---------- DATA FOR REVIEW

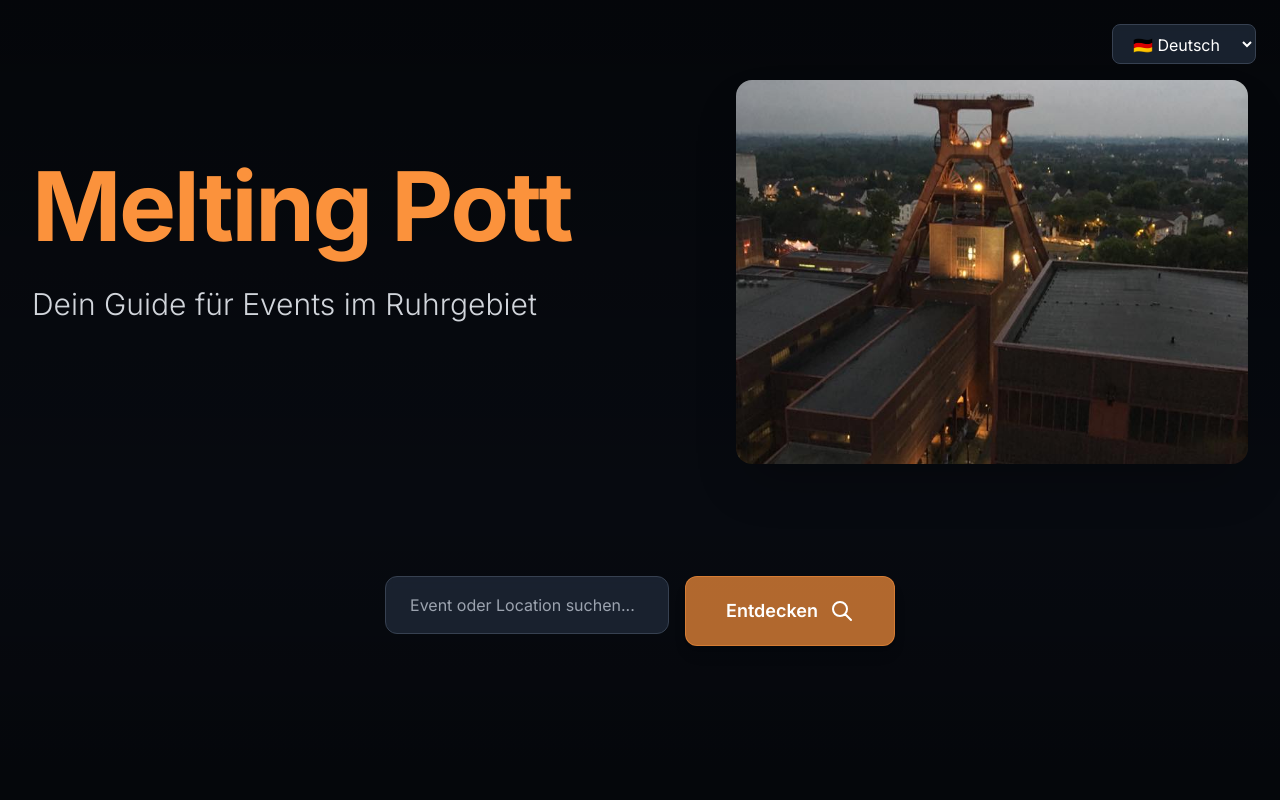
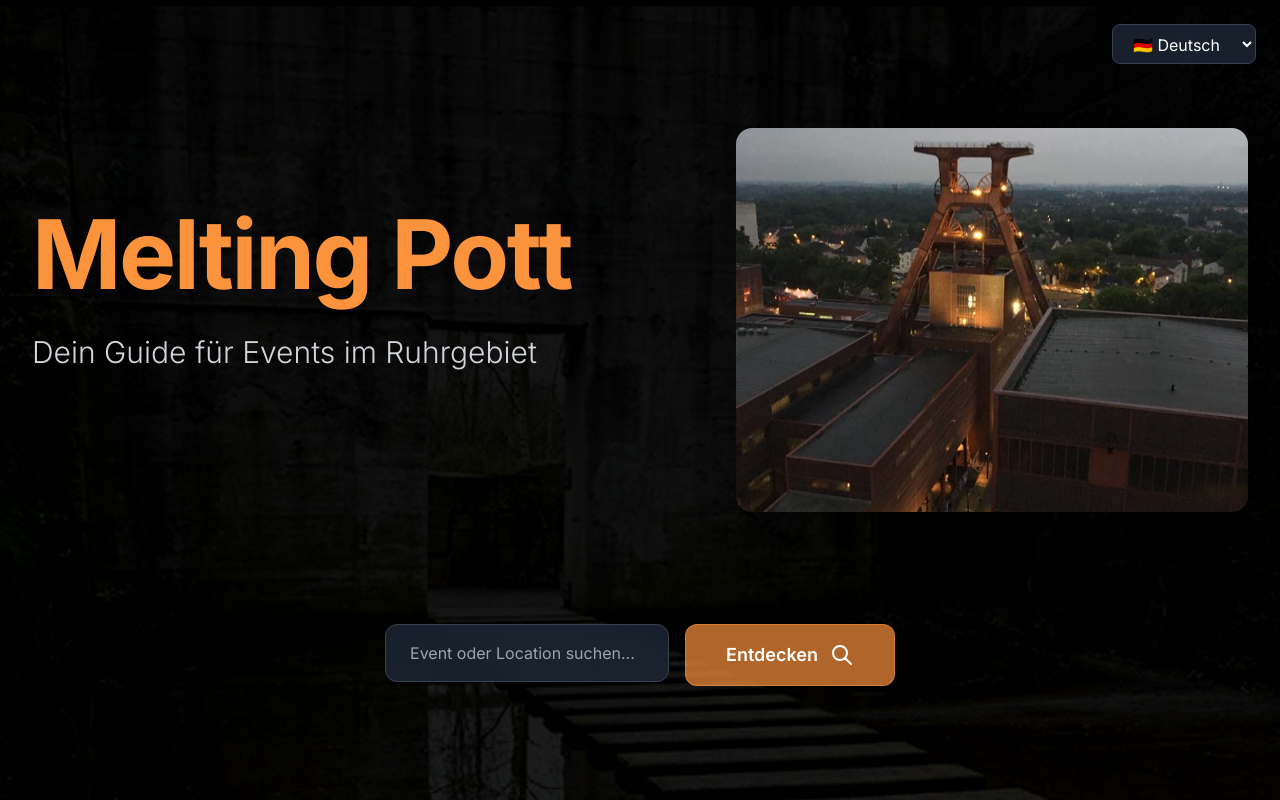
Before and after one commit to rockindaddy68/Melting-Pott, a React (Vite) app: page / in a window 1280 px wide. Shown: the top 800 px of the page. Built offline with nearby package versions, Linux system fonts and the light colour scheme.

Commit message:
Hero: WegeLaPaDu background optimiert - dunkler + besserer Übergang

```diff
--- a/src/components/Hero.jsx
+++ b/src/components/Hero.jsx
@@ -62,18 +62,18 @@ const Hero = () => {
       {/* WegeLaPaDu Background */}
       <div className="absolute inset-0">
         <div
-          className="w-full h-full bg-cover bg-center"
+          className="w-full h-full bg-cover bg-center brightness-50 contrast-125"
           style={{
-            backgroundImage: 'url(/src/assets/images/städte/duisburg/Wege LaPaDu.jpg)'
+            backgroundImage: 'url(/WegeLaPaDu.jpg)'
           }}
         ></div>
-        <div className="absolute inset-0 bg-black/60"></div>
-        <div className="absolute inset-0 bg-gradient-to-b from-black/40 via-transparent to-black/60"></div>
+        <div className="absolute inset-0 bg-black/70"></div>
+        <div className="absolute inset-0 bg-gradient-to-b from-black/60 via-black/40 to-kohleschwarz/90"></div>
       </div>
 
       <div className="relative z-10 flex flex-col justify-center min-h-screen max-w-7xl mx-auto px-4 sm:px-6 lg:px-8">
         {/* Main Content Layout */}
-        <div className="flex items-center justify-between gap-4 mb-16 mt-20">
+        <div className="flex items-center justify-between gap-4 mb-16 mt-32">
           {/* Left Side - Title */}
           <div className="flex-1 max-w-2xl">
             <h1 className="text-6xl lg:text-8xl font-bold mb-8 tracking-tight text-orange-400">
@@ -103,7 +103,7 @@ const Hero = () => {
           />
         </div>
 
-        {/* Search Bar - Moved Down */}
+        {/* Search Bar - Same Width as Explanation */}
         <div className="flex flex-col sm:flex-row gap-4 mb-8 max-w-5xl mx-auto mt-12">
             <div className="flex-1 relative">
               <input
@@ -112,7 +112,7 @@ const Hero = () => {
                 className="w-full px-6 py-4 rounded-xl bg-gray-800/80 backdrop-blur-sm border border-gray-700 text-white placeholder-gray-400 focus:outline-none focus:ring-2 focus:ring-emerald-500 focus:border-transparent"
               />
             </div>
-          <button className="px-10 py-5 bg-orange-400/70 hover:bg-orange-300/80 text-white font-semibold text-lg rounded-xl transition-colors duration-200 flex items-center gap-3 justify-center shadow-lg border border-orange-400/50">
+          <button className="px-10 py-4 bg-orange-400/70 hover:bg-orange-300/80 text-white font-semibold text-lg rounded-xl transition-colors duration-200 flex items-center gap-3 justify-center shadow-lg border border-orange-400/50">
             <span>{currentLang.discoverBtn}</span>
             <svg className="w-6 h-6" fill="none" stroke="currentColor" viewBox="0 0 24 24">
               <path strokeLinecap="round" strokeLinejoin="round" strokeWidth={2} d="M21 21l-6-6m2-5a7 7 0 11-14 0 7 7 0 0114 0z" />
@@ -121,7 +121,7 @@ const Hero = () => {
         </div>
 
         {/* Explanation - Bottom */}
-        <div className="mt-32 bg-transparent backdrop-blur-sm rounded-2xl p-8 max-w-5xl mx-auto">
+        <div className="mt-48 bg-transparent backdrop-blur-sm rounded-2xl p-8 max-w-5xl mx-auto">
           <h3 className="text-xl font-semibold mb-4 text-orange-400">Was bedeutet "Melting Pott"?</h3>
           <p className="text-gray-200 text-base leading-relaxed">
             {currentLang.explanation}
```
Also changed, not shown: public/WegeLaPaDu.jpg (added).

--------------------

### AIM OF THE TASK
Set down every line above exactly, pictures excluded.

### RESULT OF THE TASK
Before and after one commit to rockindaddy68/Melting-Pott, a React (Vite) app: page / in a window 1280 px wide. Shown: the top 800 px of the page. Built offline with nearby package versions, Linux system fonts and the light colour scheme.

Commit message:
Hero: WegeLaPaDu background optimiert - dunkler + besserer Übergang

```diff
--- a/src/components/Hero.jsx
+++ b/src/components/Hero.jsx
@@ -62,18 +62,18 @@ const Hero = () => {
       {/* WegeLaPaDu Background */}
       <div className="absolute inset-0">
         <div
-          className="w-full h-full bg-cover bg-center"
+          className="w-full h-full bg-cover bg-center brightness-50 contrast-125"
           style={{
-            backgroundImage: 'url(/src/assets/images/städte/duisburg/Wege LaPaDu.jpg)'
+            backgroundImage: 'url(/WegeLaPaDu.jpg)'
           }}
         ></div>
-        <div className="absolute inset-0 bg-black/60"></div>
-        <div className="absolute inset-0 bg-gradient-to-b from-black/40 via-transparent to-black/60"></div>
+        <div className="absolute inset-0 bg-black/70"></div>
+        <div className="absolute inset-0 bg-gradient-to-b from-black/60 via-black/40 to-kohleschwarz/90"></div>
       </div>
 
       <div className="relative z-10 flex flex-col justify-center min-h-screen max-w-7xl mx-auto px-4 sm:px-6 lg:px-8">
         {/* Main Content Layout */}
-        <div className="flex items-center justify-between gap-4 mb-16 mt-20">
+        <div className="flex items-center justify-between gap-4 mb-16 mt-32">
           {/* Left Side - Title */}
           <div className="flex-1 max-w-2xl">
             <h1 className="text-6xl lg:text-8xl font-bold mb-8 tracking-tight text-orange-400">
@@ -103,7 +103,7 @@ const Hero = () => {
           />
         </div>
 
-        {/* Search Bar - Moved Down */}
+        {/* Search Bar - Same Width as Explanation */}
         <div className="flex flex-col sm:flex-row gap-4 mb-8 max-w-5xl mx-auto mt-12">
             <div className="flex-1 relative">
               <input
@@ -112,7 +112,7 @@ const Hero = () => {
                 className="w-full px-6 py-4 rounded-xl bg-gray-800/80 backdrop-blur-sm border border-gray-700 text-white placeholder-gray-400 focus:outline-none focus:ring-2 focus:ring-emerald-500 focus:border-transparent"
               />
             </div>
-          <button className="px-10 py-5 bg-orange-400/70 hover:bg-orange-300/80 text-white font-semibold text-lg rounded-xl transition-colors duration-200 flex items-center gap-3 justify-center shadow-lg border border-orange-400/50">
+          <button className="px-10 py-4 bg-orange-400/70 hover:bg-orange-300/80 text-white font-semibold text-lg rounded-xl transition-colors duration-200 flex items-center gap-3 justify-center shadow-lg border border-orange-400/50">
             <span>{currentLang.discoverBtn}</span>
             <svg className="w-6 h-6" fill="none" stroke="currentColor" viewBox="0 0 24 24">
               <path strokeLinecap="round" strokeLinejoin="round" strokeWidth={2} d="M21 21l-6-6m2-5a7 7 0 11-14 0 7 7 0 0114 0z" />
@@ -121,7 +121,7 @@ const Hero = () => {
         </div>
 
         {/* Explanation - Bottom */}
-        <div className="mt-32 bg-transparent backdrop-blur-sm rounded-2xl p-8 max-w-5xl mx-auto">
+        <div className="mt-48 bg-transparent backdrop-blur-sm rounded-2xl p-8 max-w-5xl mx-auto">
           <h3 className="text-xl font-semibold mb-4 text-orange-400">Was bedeutet "Melting Pott"?</h3>
           <p className="text-gray-200 text-base leading-relaxed">
             {currentLang.explanation}
```
Also changed, not shown: public/WegeLaPaDu.jpg (added).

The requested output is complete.